A non-court procedure for resolving disputes using one or more neutral third parties -- called the arbitrator or arbitration panel. Arbitration uses rules of evidence and procedure that are less formal than those followed in trial courts, which usually leads to a faster, less-expensive resolution. There are many types of arbitration in common use: Binding arbitration is similar to a court proceeding in that the arbitrator has the power to impose a decision, although this is sometimes limited by agreement -- for example, in 'hi-lo arbitration' the parties may agree in advance to a maximum and minimum award. In non-binding arbitration, the arbitrator can recommend but not impose a decision. Many contracts -- including those imposed on customers by many financial and healthcare organizations -- require mandatory arbitration in the event of a dispute. This may be reasonable when the arbitrator really is neutral, but is justifiably criticized when the large company that writes the contract is able to influence the choice of the arbitrator.

CONTRACT

A legally binding agreement involving two or more people or businesses (called parties) that sets forth what the parties will or will not do. Most contracts tha... (more...)
A legally binding agreement involving two or more people or businesses (called parties) that sets forth what the parties will or will not do. Most contracts that can be carried out within one year can be either oral or written. Major exceptions include contracts involving the ownership of real estate and commercial contracts for goods worth $500 or more, which must be in writing to be enforceable. (See statute of frauds.) A contract is formed when competent parties -- usually adults of sound mind or business entities -- mutually agree to provide each other some benefit (called consideration), such as a promise to pay money in exchange for a promise to deliver specified goods or services or the actual delivery of those goods and services. A contract normally requires one party to make a reasonably detailed offer to do something -- including, typically, the price, time for performance and other essential terms and conditions -- and the other to accept without significant change. For example, if I offer to sell you ten roses for $5 to be delivered next Thursday and you say 'It's a deal,' we've made a valid contract. On the other hand, if one party fails to offer something of benefit to the other, there is no contract. For example, if Maria promises to fix Josh's car, there is no contract unless Josh promises something in return for Maria's services.

ANNUAL MEETING

A term commonly used to refer to annual meetings of shareholders or directors of a corporation.
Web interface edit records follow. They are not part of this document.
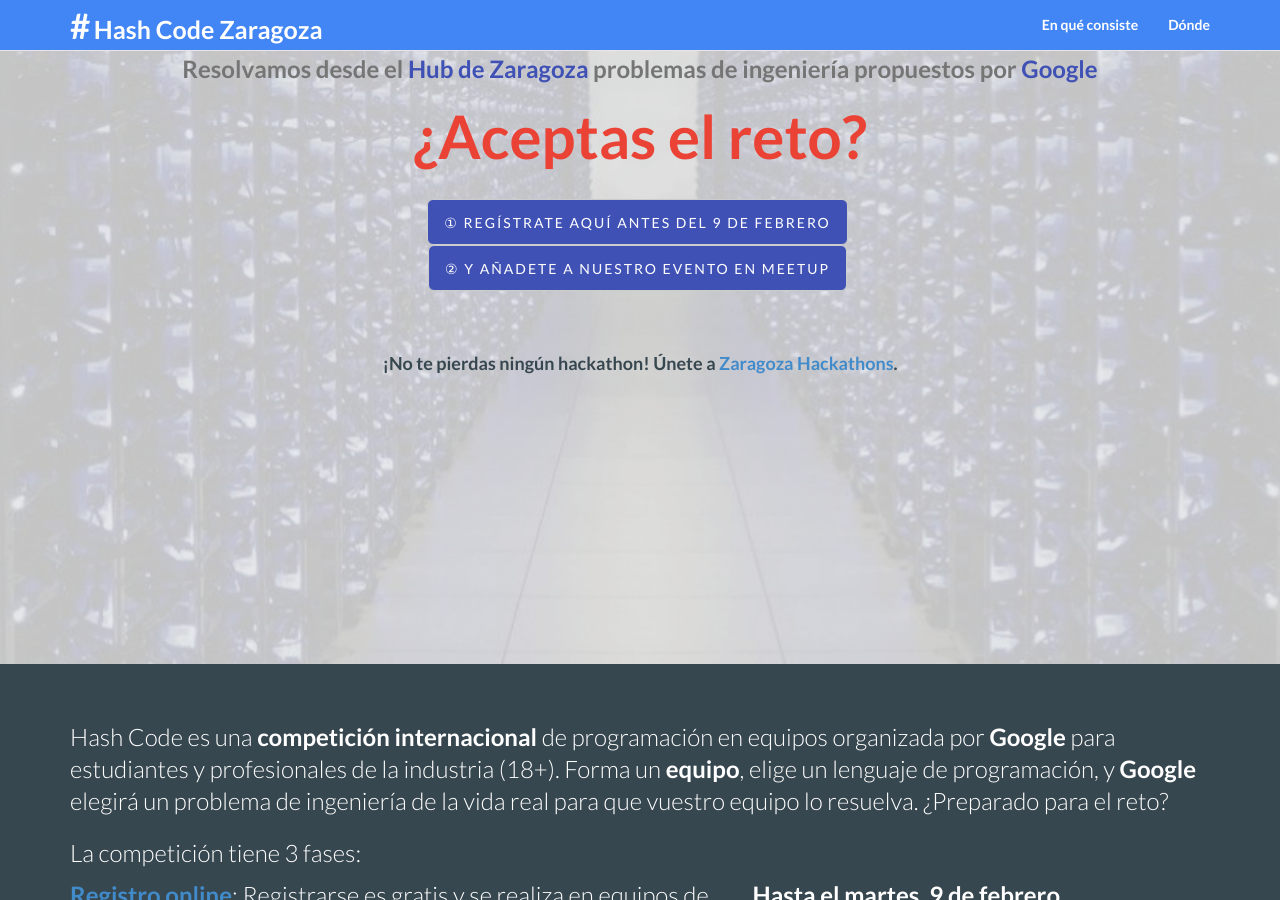
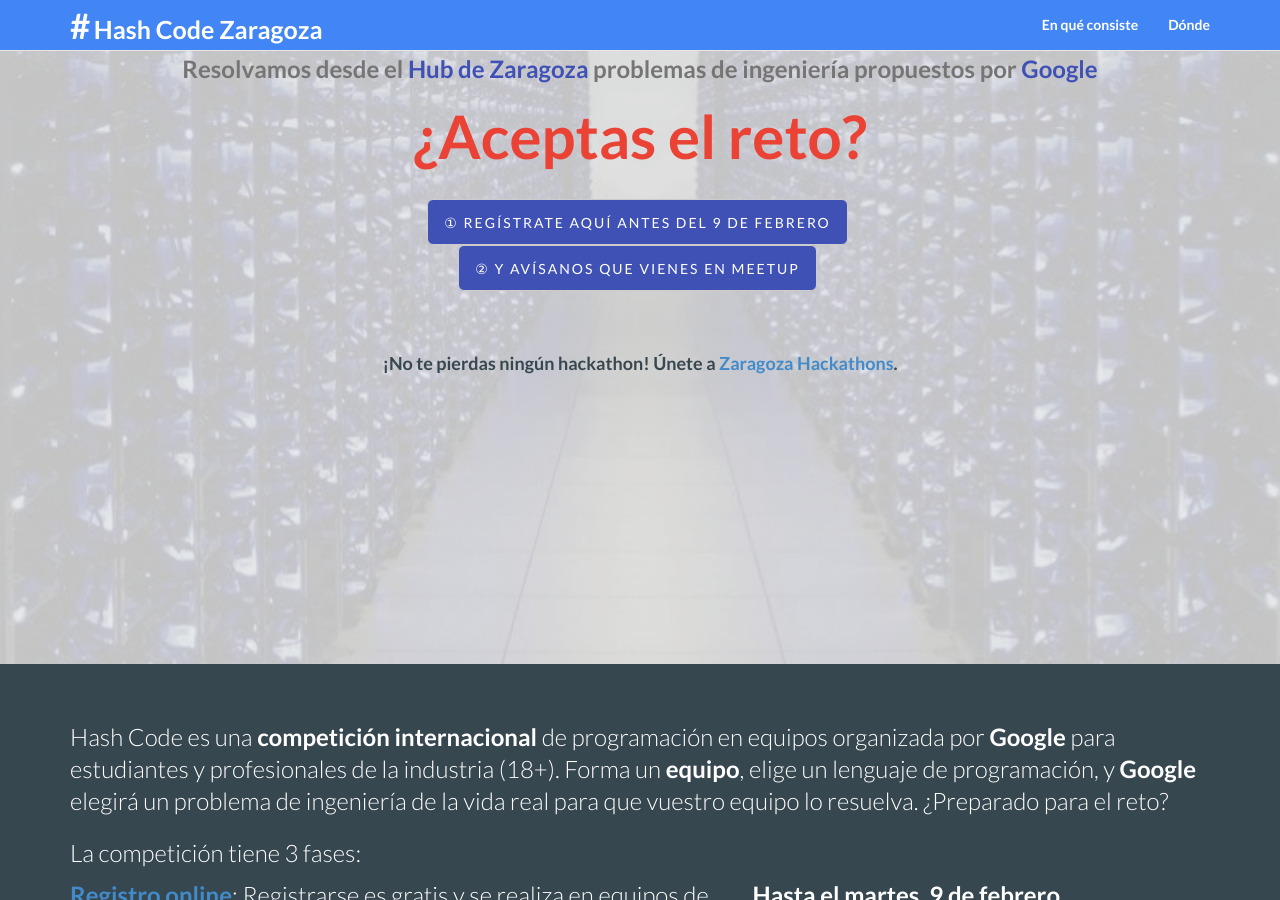
Before and after one commit to hashcodezgz/hashcodezgz.github.io, a Jekyll site: the page index.html, which Jekyll copies as it is, in a window 1280 px wide and 900 px high, scrolled down 376 px. Built offline with Jekyll 4.4.1, drawn with Linux system fonts in a browser that asks for light colours.

Commit message:
Fixed the call for action

```diff
--- a/index.html
+++ b/index.html
@@ -103,7 +103,7 @@
                                   <h4>
                                     <a href="https://hashcode.withgoogle.com/signup.html" class="btn btn-default btn-lg sign-up"><span class="network-name">&#9312; Regístrate aquí antes del 9 de febrero</span></a>
                                     <br/>
-                                    <a href="http://www.meetup.com/Zaragoza-Hackathons/events/228424365/" class="btn btn-default btn-lg sign-up"><span class="network-name">&#9313; Y añadete a nuestro evento en Meetup</span></a>
+                                    <a href="http://www.meetup.com/Zaragoza-Hackathons/events/228424365/" class="btn btn-default btn-lg sign-up"><span class="network-name">&#9313; Y avísanos que vienes en Meetup</span></a>
                                   </h4>
                                 </li>
                             </ul>
```
Also changed, not shown: 1 other file.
Shareholders normally meet to elect directors or to consider maj... (more...)
A term commonly used to refer to annual meetings of shareholders or directors of a corporation. Shareholders normally meet to elect directors or to consider major structural changes to the corporation, such as amending the articles of incorporation or merging or dissolving the corporation. Directors meet to consider or ratify important business decisions, such as borrowing money, buying real property or hiring key employees.

BALLOON PAYMENT
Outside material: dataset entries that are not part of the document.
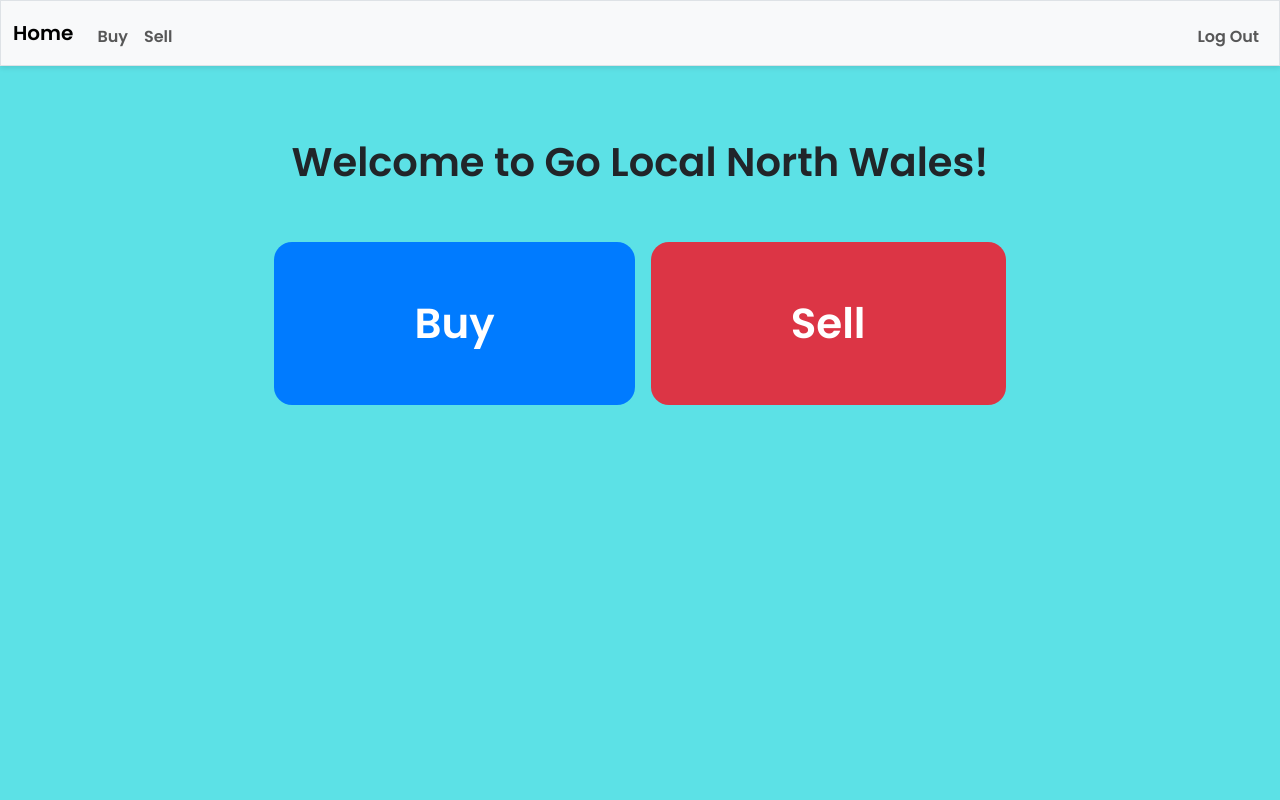
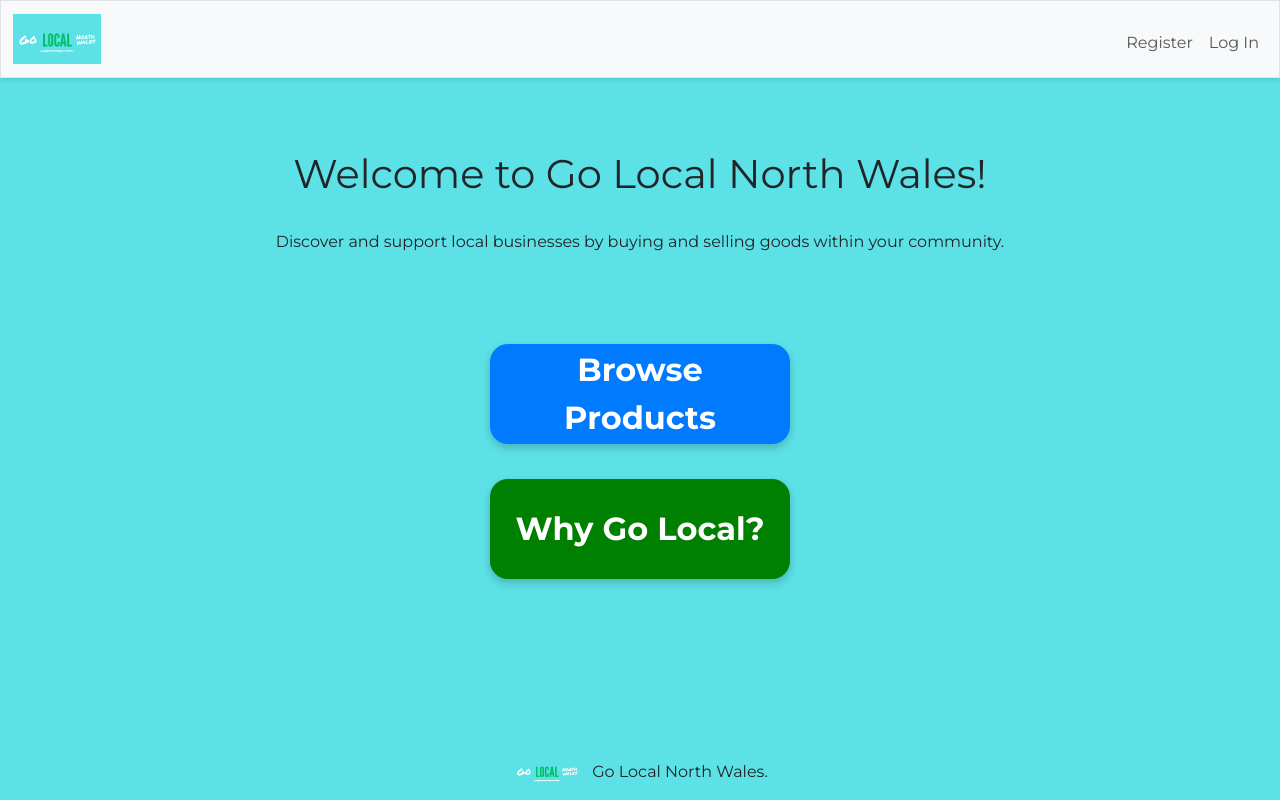
Before and after one commit to mattholmescodes/Go-Local-North-Wales, a Flask app: page / in a window 1280 px wide. Run offline with Flask 3, Linux system fonts and the light colour scheme; the visitor is signed in with stand-in values (Sample User, id 1); parts of the project's set-up code (start-up, migrations or seed data) failed here and were passed over; some libraries are stand-ins or nearby versions.

Commit message:
Created buy function, added Google Maps API functionality, HTML changes

```diff
--- a/app.py
+++ b/app.py
@@ -8,15 +8,14 @@ cur = con.cursor()
 from flask import Flask, flash, redirect, render_template, request, session
 from flask_session import Session
 from werkzeug.security import check_password_hash, generate_password_hash
-from helpers import apology, login_required #lookup, gbp
-from flask_wtf.csrf import CSRFProtect
-
-csrf = CSRFProtect(app)
-
+from helpers import login_required #lookup, gbp
+from math import radians, cos, sin, asin, sqrt
 
 
 # Configure application
 app = Flask(__name__)
+
+
 
 # Configure session to use filesystem (instead of signed cookies)
 app.config["SESSION_PERMANENT"] = False
@@ -25,6 +24,7 @@ Session(app)
 
 db = "sqlite:///glnw.db"
 
+GOOGLE_MAPS_API_KEY = "AIzaSyAIsztPFdHFaAUxo1hqEWK3jCkdvY5wfD8"
 
 @app.after_request
 def after_request(response):
@@ -36,7 +36,7 @@ def after_request(response):
 
 @app.route("/login", methods=["GET", "POST"])
 def login():
-    """Log user in"""
+    """Log user in with specific functionalities based on user type"""
     session.clear()
 
     if request.method == "POST":
@@ -52,14 +52,15 @@ def login():
             return redirect("/login")
 
         # Query database for username
-        row = cur.execute("SELECT id, hash FROM users WHERE username=?", (username,)).fetchone()
+        row = cur.execute("SELECT id, hash, user_type FROM users WHERE username=?", (username,)).fetchone()
 
-        if not row or not check_password_hash(row[1], password):  # hash is at index 1
+        if not row or not check_password_hash(row[1], password):
             flash("Error! Invalid username and/or password, please try again", "danger")
             return redirect("/login")
 
         # Remember which user has logged in
         session["user_id"] = row[0]
+        session["user_type"] = row[2]
 
         flash("Login successful!", "success")
         return redirect("/")
@@ -72,6 +73,8 @@ def index():
     "Homepage"
 
     return render_template("index.html")
+
+
 
 def postcode_format(postcode):
     """Check if the postcode follows a strict UK format using regex"""
@@ -88,6 +91,31 @@ def postcode_api(postcode):
     except requests.RequestException:
         return False  # If API fails, reject the postcode
 
+def get_coordinates(postcode):
+    """Convert postcode into lat and long coordinates using Google Maps API"""
+
+    url = f"https://maps.googleapis.com/maps/api/geocode/json?address={postcode}&key={GOOGLE_MAPS_API_KEY}"
+    response = requests.get(url)
+    data = response.json()
+
+    if data["status"] == "OK":
+        location = data["results"][0]["geometry"]["location"]
+        return location["lat"], location["lng"]
+    return None
+
+def haversine(lon1, lat1, lon2, lat2):
+    """Calculate distance between two points using coordinates"""
+    """Taken from https://stackoverflow.com/questions/4913349/haversine-formula-in-python-bearing-and-distance-between-two-gps-points/4913653#4913653"""
+
+    lon1, lat1, lon2, lat2 = map(radians, [lon1, lat1, lon2, lat2])
+
+    dlon = lon2 - lon1
+    dlat = lat2 - lat1
+    a = sin(dlat/2)**2 + cos(lat1) * cos(lat2) * sin(dlon/2)**2
+    c = 2 * asin(sqrt(a))
+    r = 6371
+    return c * r
+
 @app.route('/register', methods=["GET", "POST"])
 def register():
     session.clear()
@@ -99,6 +127,7 @@ def register():
         confirmation = request.form.get("confirmation")
         county = request.form.get("county")
         postcode = request.form.get("postcode").strip().upper()
+        user_type = request.form.get("user_type")
 
         if password != confirmation:
             flash("Error! Passwords don't match, please try again.", "danger")
@@ -112,7 +141,7 @@ def register():
             flash("Error! Postcode does not exist.", "danger")
             return redirect("/register")
 
-        if not all([username, password, confirmation, county, postcode, email]):
+        if not all([username, password, confirmation, county, postcode, email, user_type]):
             flash("Error! One or more fields are blank", "danger")
             return redirect("/register")
 
@@ -123,13 +152,14 @@ def register():
 
         # Insert new user
         cur.execute(
-            "INSERT INTO users (username, email, hash, county, postcode) VALUES (?, ?, ?, ?, ?)",
-            (username, email, generate_password_hash(password), county, postcode),
+            "INSERT INTO users (username, email, hash, county, postcode, user_type) VALUES (?, ?, ?, ?, ?, ?)",
+            (username, email, generate_password_hash(password), county, postcode, user_type),
         )
         con.commit()
 
         # Retrieve new user's ID and log them in
         session["user_id"] = cur.execute("SELECT id FROM users WHERE username=?", (username,)).fetchone()[0]
+        session["user_type"] = user_type
 
         flash("Registration successful! You are now logged in.", "success")
         return redirect("/")
@@ -149,7 +179,41 @@ def logout():
 @app.route("/buy")
 @login_required
 def buy():
-    return render_template("buy.html")
+    if request.method == "POST":
+
+        product = request.form.get("product")
+
+        buyer_postcode = cur.execute("SELECT postcode FROM users WHERE id=?", (session["user_id"],)).fetchone()
+
+        buyer_coordinates = get_coordinates(buyer_postcode)
+        if not buyer_coordinates:
+            flash ("Postcode does not exist", "danger")
+            return redirect("/buy")
+
+        sellers = cur.execute("SELECT id, postcode, product, price FROM transactions WHERE product=?", (product,)).fetchall()
+
+        results = []
+        for seller in sellers:
+            seller_coordinates = get_coordinates(seller[3])
+            if not seller_coordinates:
+                continue
+
+            distance = haversine(buyer_coordinates[0], buyer_coordinates[1], seller_coordinates[0], seller_coordinates[1])
+            name = cur.execute("SELECT username FROM users WHERE id=?", (seller[0],)).fetchone()
+
+            results.append({
+                "username": name,
+                "product": seller[1],
+                "price": seller[2],
+                "postcode": seller[3],
+                "distance": round(distance, 2)
+            })
+
+        results.sort(key=lambda x: x["distance"])
+
+        return render_template("buy.html", results=results)
+
+    return render_template("buy.html", results=None)
 
 @app.route("/sell")
 @login_required
--- a/static/styles.css
+++ b/static/styles.css
@@ -1,4 +1,38 @@
-img {
+.navbar-brand img {
+    height: 50px;
+    width: auto;
+}
+
+body {
+    display: flex;
+    flex-direction: column;
+    min-height: 100vh;
+}
+
+main {
+    flex: 1;
+}
+
+.footer {
+    padding: 10px 0;
+    text-align: center;
     position: relative;
-    top: -48px;
+    width: 100%;
+    font-size: 15px;
 }
+
+.footer-class {
+    display: flex;
+    justify-content: center;
+    align-items: center;
+    gap: 10px;
+}
+
+/* Logo styling */
+.logo {
+    height: 40px;
+    width: auto;
+    display: block;
+    position: relative;
+    top: -9px;
+}
--- a/templates/index.html
+++ b/templates/index.html
@@ -7,8 +7,13 @@
 {% block main %}
     <h1 class="mt-4">Welcome to Go Local North Wales!</h1>
     <br>
-    <div class="d-flex justify-content-center gap-3 mt-4">
-        <a href="{{ url_for('buy') }}" class="btn-custom btn-buy">Buy</a>
-        <a href="{{ url_for('sell') }}" class="btn-custom btn-sell">Sell</a>
+    <p>Discover and support local businesses by buying and selling goods within your community.</p>
+    <br>
+    <div class="button-container">
+        <a href="/buy" class="btn-custom btn-buy">Browse Products</a>
+        <a href="/why" class="btn-custom btn-why">Why Go Local?</a>
+        {% if session["user_type"] == "seller" %}
+        <a href="/sell" class="btn btn-sell btn-custom">Sell Products</a>
+    {% endif %}
     </div>
 {% endblock %}
--- a/templates/layout.html
+++ b/templates/layout.html
@@ -12,7 +12,7 @@
     <script src="https://cdn.jsdelivr.net/npm/bootstrap@5.3.3/dist/js/bootstrap.bundle.min.js"></script>
 
     <!-- Google Font -->
-    <link href="https://fonts.googleapis.com/css2?family=Poppins:wght@600&display=swap" rel="stylesheet">
+    <link href="https://fonts.googleapis.com/css2?family=Montserrat:wght@400;700&display=swap" rel="stylesheet">
 
     <!-- Favicon -->
     <link href="/static/favicon.ico" rel="icon">
@@ -25,7 +25,7 @@
     <!-- Custom Styles -->
     <style>
         body {
-    font-family: 'Poppins', sans-serif;
+    font-family: 'Montserrat', sans-serif;
     background-color: #5CE1E6;
     text-align: center;
     height: 100vh;
@@ -47,21 +47,29 @@ nav {
 /* Centering button container */
 .button-container {
     display: flex;
+    flex-direction: column;
+    align-items: center;
     justify-content: center;
-    align-items: center;
-    gap: 150px; /* Space between buttons */
-    margin-top: 200px; /* Push buttons down */
+    gap: 35px; /* Space between buttons */
+    margin-top: 50px;
 }
 
 /* Button styles */
 .btn-custom {
-    padding: 50px 140px;
-    font-size: 42px;
+    padding: 20px;
+    width: 300px;
+    height: 100px;
+    font-size: 32px;
     border-radius: 18px;
     font-weight: bold;
     text-decoration: none;
     color: white;
-    transition: transform 0.2s, box-shadow 0.2s;
+    display: flex;
+    transition: all 0.3 ease-in-out;
+    align-items: center;
+    justify-content: center;
+    box-shadow: 0 4px 8px rgba(0, 0, 0, 0.2);
+    border: none;
 }
 
 .btn-buy {
@@ -72,9 +80,14 @@ nav {
     background-color: #dc3545;
 }
 
+.btn-why {
+    background-color: green;
+}
+
 .btn-custom:hover {
-    transform: scale(1.2);
-    box-shadow: 0px 8px 20px rgba(0, 0, 0, 0.3);
+    transform: scale(1.05);
+    box-shadow: 0px 6px 15px rgba(0, 0, 0, 0.3);
+    opacity: 0.9;
 }
 
 /* Mobile responsiveness */
@@ -86,7 +99,9 @@ nav {
 
     .btn-custom {
         width: 90%;
-        padding: 40px;
+        height: auto;
+        font-size: 24px;
+        padding: 20px;
     }
 }
     </style>
@@ -97,18 +112,31 @@ nav {
 
     <nav class="bg-light border navbar navbar-expand-md navbar-light">
         <div class="container-fluid">
-            <a class="navbar-brand" href="/">Home</a>
+            <a class="navbar-brand" href="/">
+                <img src="static/Go (2).png" alt="logo" height="50">
+            </a>
             <button class="navbar-toggler" type="button" data-bs-toggle="collapse" data-bs-target="#navbar">
                 <span class="navbar-toggler-icon"></span>
             </button>
             <div class="collapse navbar-collapse" id="navbar">
-                {% if session["user_id"] %}
+                {% if session["user_type"] == "seller" %}
                     <ul class="navbar-nav me-auto mt-2">
-                        <li class="nav-item"><a class="nav-link" href="/buy">Buy</a></li>
+                        <li class="nav-item"><a class="nav-link" href="/">Home</a></li>
+                        <li class="nav-item"><a class="nav-link" href="/buy">Browse Products</a></li>
                         <li class="nav-item"><a class="nav-link" href="/sell">Sell</a></li>
+                        <li class="nav-item"><a class="nav-link" href="/why">Why Go Local?</a></li>
                     </ul>
                     <ul class="navbar-nav ms-auto mt-2">
                         <li class="nav-item"><a class="nav-link" href="/logout">Log Out</a></li>
+                    </ul>
+                {% elif session["user_type"] == "buyer" %}
+                <ul class="navbar-nav me-auto mt-2">
+                    <li class="nav-item"><a class="nav-link" href="/">Home</a></li>
+                    <li class="nav-item"><a class="nav-link" href="/buy">Browse Products</a></li>
+                    <li class="nav-item"><a class="nav-link" href="/why">Why Go Local?</a></li>
+                </ul>
+                <ul class="navbar-nav ms-auto mt-2">
+                    <li class="nav-item"><a class="nav-link" href="/logout">Log Out</a></li>
                     </ul>
                 {% else %}
                     <ul class="navbar-nav ms-auto mt-2">
@@ -133,7 +161,10 @@ nav {
     <main class="container py-5 text-center">
         {% block main %}{% endblock %}
     </main>
-
+    <footer class="footer-class">
+        <img src="static/Go (2).png" alt="logo" class="logo">
+        <p>Go Local North Wales.</p>
+    </footer>
 </body>
 
 </html>
--- a/templates/register.html
+++ b/templates/register.html
@@ -36,6 +36,11 @@
             <option value="wrexham">Wrexham</option>
         </select>
     </div>
+    <label for="user_type">Register as:</label>
+        <select name="user_type" required>
+    <option value="buyer">Buyer</option>
+    <option value="seller">Seller</option>
+        </select>
     <button class="btn btn-primary" type="submit">Register</button>
 </form>
 {% endblock %}
```
Also changed, not shown: templates/buy.html (+37 -0 lines).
A large final payment due at the end of a loan, typically a home or car loan, to pay off the amount your monthly payments didn't cover. Many states prohibit bal... (more...)
A large final payment due at the end of a loan, typically a home or car loan, to pay off the amount your monthly payments didn't cover. Many states prohibit balloon payments in loans for goods or services that are primarily for personal, family or household use, or require the lender to let you refinance the balloon payment before forcing collection.